Let There Be Light
Nearing the end of my Philosophy of Singularity course, I want to pontificate on idea of light. My position as CEO at the Mormon Transhuman Association directs my attention to the intersections of religion and Transhumanism, and while the class briefly touched on religious Transhumanism, I wanted to continue that thought here.
While the two, religion and Transhumanism, may seem like an odd pairing, they are not only compatible, but complimentary. Transhumansim itself functions as a theology of sorts, with both dystopian (hell) and utopian (heaven) narratives. In fact, it is arguable that the nature of Transhumanism and the optimization for human flourishing is a more robust and thoughtful theology, predicated on traditionally recognized religion. What is post humanity, if not another projection of God? What is a Singularitarian’s dystopia, if not hell? What it is an utopian earth, if not heaven? We tell ourselves and each other stories, and those narratives function as trajectories, ones we should embrace and work towards, or ones we should resist and mitigate.
Transhumanism is the intellectual and philosophical movement that works towards the radical improvement of humanity. The trajectory is posthumanity—beings so far evolved from our current state they would seem like Gods in comparison. This trajectory includes the robust expansion of our intellectual capacities.

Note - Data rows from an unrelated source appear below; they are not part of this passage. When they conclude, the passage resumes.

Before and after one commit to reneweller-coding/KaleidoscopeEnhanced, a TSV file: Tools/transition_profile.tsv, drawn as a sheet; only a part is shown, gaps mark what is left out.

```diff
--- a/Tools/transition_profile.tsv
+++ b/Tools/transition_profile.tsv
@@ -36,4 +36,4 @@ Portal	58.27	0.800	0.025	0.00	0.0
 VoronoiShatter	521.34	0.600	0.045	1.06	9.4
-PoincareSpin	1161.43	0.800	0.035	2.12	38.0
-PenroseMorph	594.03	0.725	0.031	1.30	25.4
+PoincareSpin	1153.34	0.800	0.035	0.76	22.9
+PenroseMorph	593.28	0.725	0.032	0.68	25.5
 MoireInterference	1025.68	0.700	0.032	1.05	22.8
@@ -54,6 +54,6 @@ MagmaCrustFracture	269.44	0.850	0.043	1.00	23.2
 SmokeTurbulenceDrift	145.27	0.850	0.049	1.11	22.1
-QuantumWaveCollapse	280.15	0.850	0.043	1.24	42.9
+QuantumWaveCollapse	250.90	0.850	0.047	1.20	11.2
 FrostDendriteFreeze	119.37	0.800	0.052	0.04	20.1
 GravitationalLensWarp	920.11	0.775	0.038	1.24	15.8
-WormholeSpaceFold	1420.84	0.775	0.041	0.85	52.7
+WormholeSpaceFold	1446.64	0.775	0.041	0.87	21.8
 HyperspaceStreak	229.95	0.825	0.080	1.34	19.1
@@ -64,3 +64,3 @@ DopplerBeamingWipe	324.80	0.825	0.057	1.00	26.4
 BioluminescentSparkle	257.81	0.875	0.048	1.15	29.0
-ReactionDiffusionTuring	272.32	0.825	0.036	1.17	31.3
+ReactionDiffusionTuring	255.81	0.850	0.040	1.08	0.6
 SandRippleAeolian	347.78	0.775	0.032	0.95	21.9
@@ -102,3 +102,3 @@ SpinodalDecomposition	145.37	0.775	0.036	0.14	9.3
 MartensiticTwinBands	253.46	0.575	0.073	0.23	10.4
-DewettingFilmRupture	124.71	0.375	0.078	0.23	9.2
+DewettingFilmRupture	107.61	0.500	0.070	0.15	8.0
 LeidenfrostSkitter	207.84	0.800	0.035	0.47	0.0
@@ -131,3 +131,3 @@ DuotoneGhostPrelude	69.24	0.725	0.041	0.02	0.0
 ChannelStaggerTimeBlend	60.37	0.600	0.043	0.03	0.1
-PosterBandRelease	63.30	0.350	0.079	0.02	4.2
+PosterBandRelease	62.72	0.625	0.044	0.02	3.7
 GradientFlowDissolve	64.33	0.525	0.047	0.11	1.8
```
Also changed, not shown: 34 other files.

The word light is used in the scriptures to convey more than one meaning. In the scriptures light can mean the actual light of the sun, a symbol of life, and a representation of increased intellect and knowledge. For example:
“And God said, Let there be light: and there was light.” (Genesis 1:3)
“Then spake Jesus again unto them, saying, I am the light of the world: he that followeth me shall not walk in darkness, but shall have the light of life.” (John 8:12)
“But whoever lives by the truth comes into the light.” (John 3:18–21)
“That which is of God is light; and he that receiveth light, and continueth in God, receiveth more light; and that light groweth brighter and brighter until the perfect day.” (D&C 50:24)
“The light which is in all things, which giveth life to all things, which is the law by which all things are governed, even the power of God” (D&C 88:13)
“Whatsoever is truth is light” (D&C 84:45)
“Let your light so shine” (Matthew 5:16)
“I, the Lord, […] will be a light unto them forever” (2 Nephi 10:14)
“I will impart unto you of my Spirit, which shall enlighten your mind, which shall fill your soul with joy” (D&C 11:13)
But what does light have to do with Transhumanism? Well, more than you might think.
Many secularists fail to recognize the religious undertones in their pursuits. I recently read an interesting article that thoughtfully articulated the interesting relationship between AI developers, many of whom consider themselves aggressively secular, yet their language and pursuits are dripping with religious language, projections, and basic human desires. Many avid believers in AI tend to recoil at the idea of incorporating religion into their creations without recognizing they already have.
The point of illuminating the compatibility between religion and Transhumanism isn’t just some desperate attempt to hold tight to a cherished tradition and theology, or a misguided attempt to alleviate cognitive dissonance, it's about recognizing the potential of humanity as a story. Not only are we storytellers, but we're also story creators. Transhumanism is one more, or the next, story on the way to more light. Are our stories any more or less powerful because we have a more nuanced perspective? Perhaps it is through understanding our narratives more thoughtfully that we will come to appreciate and utilize them in a much more profound way, thus giving more power to our narratives, ideas, theologies, and beliefs.
Let there be light could be seen as a representation of the various forms of light: secular, religious, intellectual, poetic, philosophical, and aesthetic. The narrative of how light is found, understood, used, and projected is open to innumerable interpretations, but light, in this sense, is at the core or our existence. It is light that gives us life. It is light that enables knowledge. It’s is light that we seek. In all things, let there be light.